Yes, it is really good news to see so many immigration expansionists being quoted in the media attacking the idea of reducing legal immigration.
It indicates that the concept is gaining enough traction for the immigration expansionists to become seriously worried.
We saw some flurries of these attacks a month ago when Sen. Tom Cotton (R-Ark.) and Sen. David Perdue (R-Ga.) introduced the RAISE Act (S. 354) which they promise would immediately reduce annual legal immigration by 40% from its recent average above a million.
The attacks on this kind of immigration moderation started to look more like a blizzard after President Trump made strong statements to Congress Tuesday night about the need to change the legal immigration system to help American workers.
You may recall that I shot out a statement to the media as soon as the speech ended claiming that the President's comments were a "tacit endorsement" of the RAISE Act.
I'm pleased that many commentators, reporters and immigration expansion advocates the next day were making that connection and putting a lot of spotlight on the RAISE Act, which would end all Chain Migration categories and the Visa Lottery.
Most of the attention was given in the form of advocates and "experts" being quoted about what a horrible thing it would be to give out a half-million fewer lifetime U.S. work permits to citizens of other countries every year.
The expansionists' biggest argument seems to be that the U.S. economy would stagnate without the government-forced population growth created by immigration. They also make claims relying on the belief that the 50 million working-age Americans who have no job at all right now could not possibly be persuaded to take the jobs that those half-million denied immigrants otherwise would take.
Which of those 50 million Americans do the expansionists believe are too picky, or too lazy, or too pampered or too untrainable to be recruited to fill jobs that the government imports immigrants to fill?
Perhaps it is the 2 of every 5 Millennials of all ethnicities under age 30 with no college degree who have no job of any kind. The expansionists find it far preferable to add a million more work-permitted immigrants each year than to encourage better engagement of this young demographic that is in its physical prime and learning life-long habits of self-sufficiency or dependency.
Or maybe the immigration expansionists have such low opinions of the two minority groups with the largest number of Americans living in poverty that they think businesses shouldn't have to recruit among the 30% of all working-age Hispanic Americans and 36% of all working-age African Americans who currently don't have even a part-time job.
Immigration policies are always about who gets preference from the U.S. government. A very good sign this week was the statement from the AFL-CIO chief Richard Trumka that he agreed with the President's principle that immigration policies should show a preferential concern for how workers are affected.

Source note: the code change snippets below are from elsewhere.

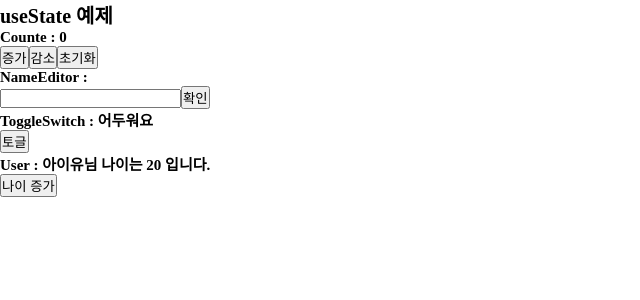
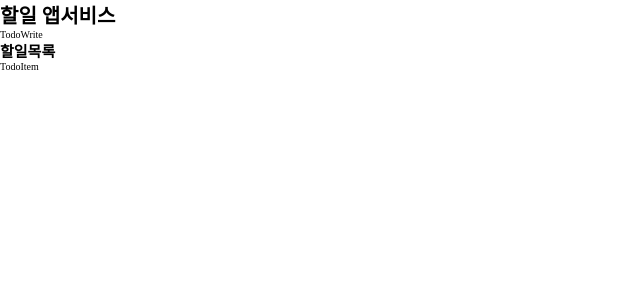
Before and after one commit to devgreact/til_react_cra_ts, a React (Create React App) app: page / in a window 1280 px wide. Shown: the top 300 px of the page, without its empty margins (0-640 px from the left). Built offline with nearby package versions, Linux system fonts and the light colour scheme.

Commit message:
[docs] useState 의 이해

```diff
--- a/src/App.tsx
+++ b/src/App.tsx
@@ -1,16 +1,29 @@
-import Counter from './components/Counter';
-import NameEditor from './components/NameEditor';
-import ToggleSwitch from './components/ToggleSwitch';
-import User from './components/User';
+import { useState } from 'react';
+import TodoList from './components/todos/TodoList';
+import TodoWrite from './components/todos/TodoWrite';
+import { ITodoType, TodoType } from './types/todoType';
 
 function App(): JSX.Element {
+  // ts 자리
+  // {id: "", title: "", completed:false}
+  const [todos, setTodos] = useState<(ITodoType | TodoType)[]>([]);
+
+  // todos 를 업데이트 하는 함수
+  const handleTodoUpdate = (): void => {
+    // setTodos(???)
+  };
+  // todo 목록에서 실행할 함수들
+  const onToggle = (): void => {};
+  const onDelte = (): void => {};
+  const onEdit = (): void => {};
+  // tsx 자리
   return (
     <div>
-      <h1>useState 예제</h1>
-      <Counter />
-      <NameEditor />
-      <ToggleSwitch />
-      <User />
+      <h1>할일 앱서비스</h1>
+      <div>
+        <TodoWrite setTodos={setTodos} handleTodoUpdate={handleTodoUpdate} />
+        <TodoList todos={todos} onToggle={onToggle} onDelte={onDelte} onEdit={onEdit} />
+      </div>
     </div>
   );
 }
--- /dev/null
+++ b/src/components/todos/TodoItem.tsx
@@ -0,0 +1,11 @@
+type TodoItemProps = {
+  onToggle: () => void;
+  onDelte: () => void;
+  onEdit: () => void;
+};
+
+const TodoItem = ({ onToggle, onDelte, onEdit }: TodoItemProps) => {
+  return <div>TodoItem</div>;
+};
+
+export default TodoItem;
--- /dev/null
+++ b/src/components/todos/TodoList.tsx
@@ -0,0 +1,20 @@
+import { TodoType } from '@/types/todoType';
+import TodoItem from './TodoItem';
+
+type TodoListProps = {
+  todos: TodoType[];
+  onToggle: () => void;
+  onDelte: () => void;
+  onEdit: () => void;
+};
+
+const TodoList = ({ todos, onToggle, onDelte, onEdit }: TodoListProps): JSX.Element => {
+  return (
+    <div>
+      <h2>할일목록</h2>
+      <TodoItem onToggle={onToggle} onDelte={onDelte} onEdit={onEdit} />
+    </div>
+  );
+};
+
+export default TodoList;
--- /dev/null
+++ b/src/components/todos/TodoWrite.tsx
@@ -0,0 +1,12 @@
+import { TodoType } from '../../types/todoType';
+
+type TodoWriteProps = {
+  setTodos: React.Dispatch<React.SetStateAction<TodoType[]>>;
+  handleTodoUpdate: () => void;
+};
+
+const TodoWrite = ({ setTodos, handleTodoUpdate }: TodoWriteProps) => {
+  return <div>TodoWrite</div>;
+};
+
+export default TodoWrite;
--- /dev/null
+++ b/src/types/todoType.ts
@@ -0,0 +1,8 @@
+// 1.  type 으로 하겠다.
+export type TodoType = { id: string; titel: string; completed: boolean };
+// 2. interface 으로 하겠다.
+export interface ITodoType {
+  id: string;
+  titel: string;
+  completed: boolean;
+}
--- a/tsconfig.json
+++ b/tsconfig.json
@@ -1,5 +1,10 @@
 {
   "compilerOptions": {
+    "baseUrl": "src", // 프로젝트의 기본 경로
+    "paths": {
+      "@/*": ["*"], // @/ 로 src 폴더 전체를 참조
+      "@types/*": ["types/*"] // @types 로 src/types 참조
+    },
     "target": "es5",
     "lib": ["dom", "dom.iterable", "esnext"],
     "allowJs": true,
```
Also changed, not shown: 1 other file (tests, documents, lock files or other folders).
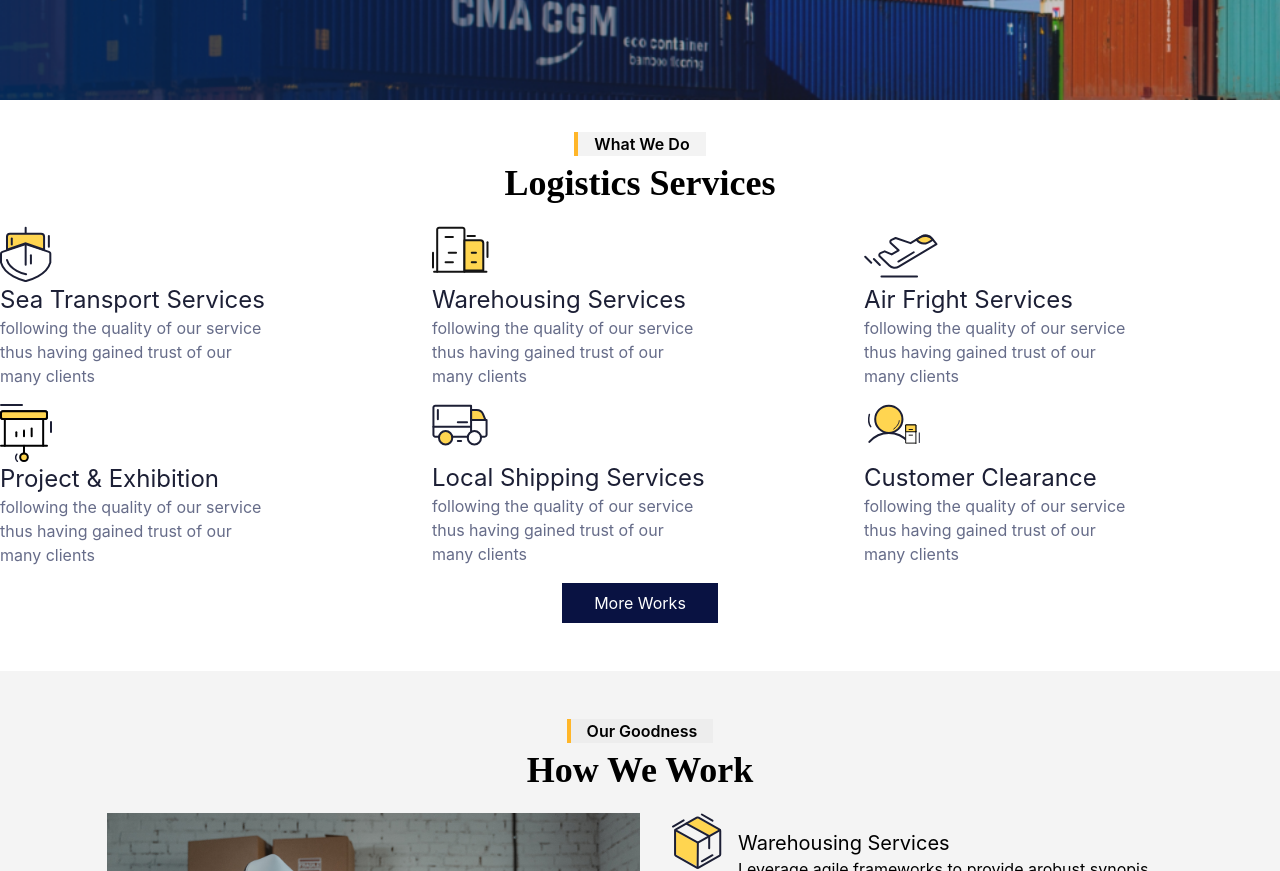
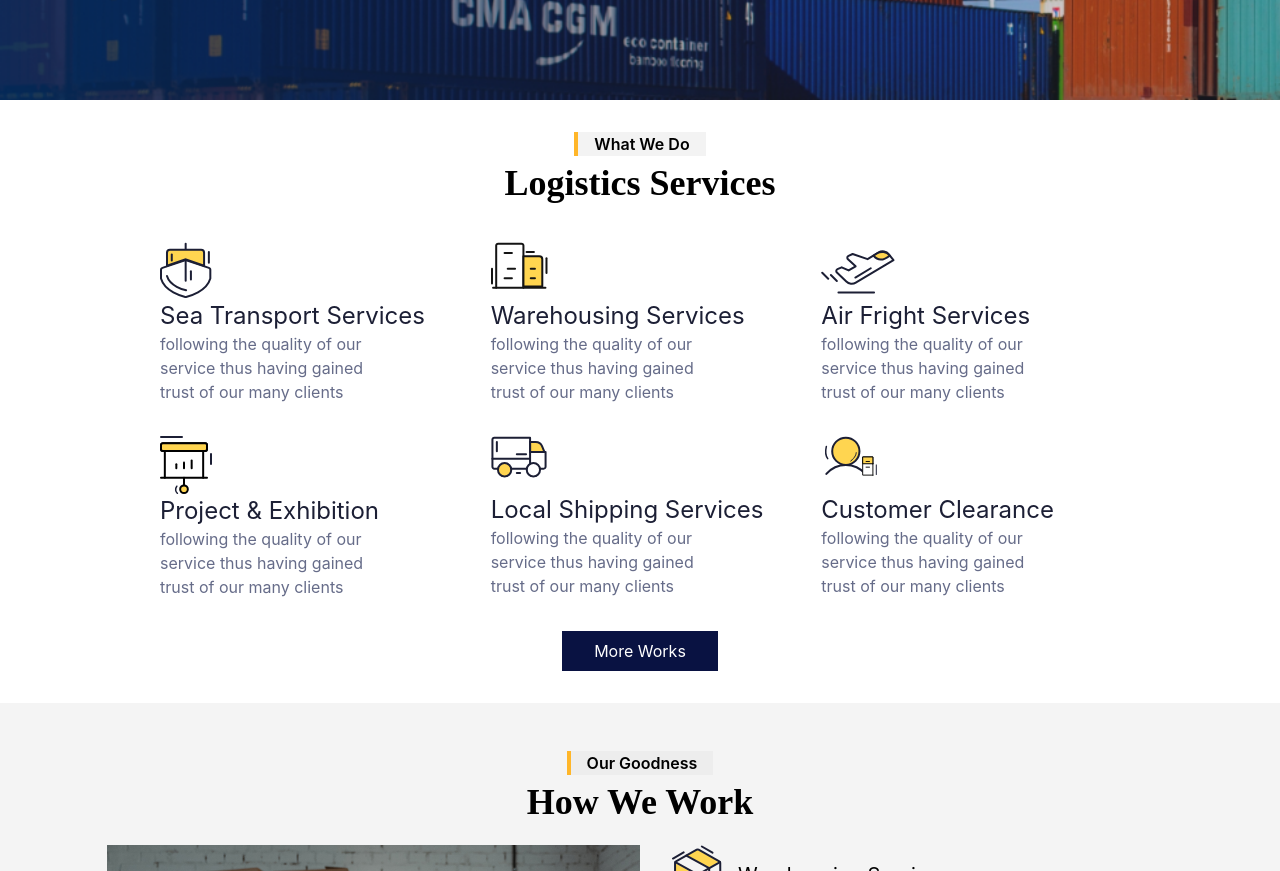
Before and after one commit to smartcollins/logistics, a React (Create React App) app: page /service in a window 1280 px wide. Shown: the part 540-1411 px from the top of the page. Built offline with nearby package versions, Linux system fonts and the light colour scheme.

Commit message:
minor correction in Service

```diff
--- a/src/pages/Service.jsx
+++ b/src/pages/Service.jsx
@@ -16,7 +16,7 @@ const Service = ()=>{
     const items = service.map((item,idx) => <div key={idx} className='group'>
     <img src={item.icon} alt='icon-logo' />
     <p className=' text-[#1c1f35] group-hover:text-[#ffb82b] text-2xl capitalize'>{item.txt}</p>
-    <p style={{color: color.grayTxt}} className=' w-2/3'>following the quality of our service thus having gained trust of our many clients</p>
+    <p style={{color: color.grayTxt}} className='w-3/4'>following the quality of our service thus having gained trust of our many clients</p>
 </div>)
 
     const itmAry = [{
@@ -41,12 +41,12 @@ const Service = ()=>{
     return(
         <div>
             <div>{banner.slice(3, 4).map((item, idx) => <Banner key={idx} {...item} />)}</div>
-                <div className=' text-center my-8'>
+                <div className=' text-center my-8 w-3/4 mx-auto space-y-8'>
                     <Caption mid={true} dark={true} txt={'what we do'} txt2={'logistics services'}/>
-                    <div className='grid grid-cols-3 gap-4 text-left'>
+                    <div className='grid grid-cols-3 gap-8 text-left'>
                         {items}
                     </div>
-                    <button style={{background: color.blueBg}} className='text-white py-2 px-8 my-4'>More Works</button>
+                    <button style={{background: color.blueBg}} className='text-white py-2 px-8'>More Works</button>
                 </div>
                 <div style={{background: color.grayBg}}>
                     <div className='w-5/6 mx-auto py-8'>
```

Trumka and Trump spotlighting legal immigration levels! No wonder the expansionists are worried.
ROY BECK is President & Founder of NumbersUSA
Updated: Mon, Mar 20th 2017 @ 9:30am EDT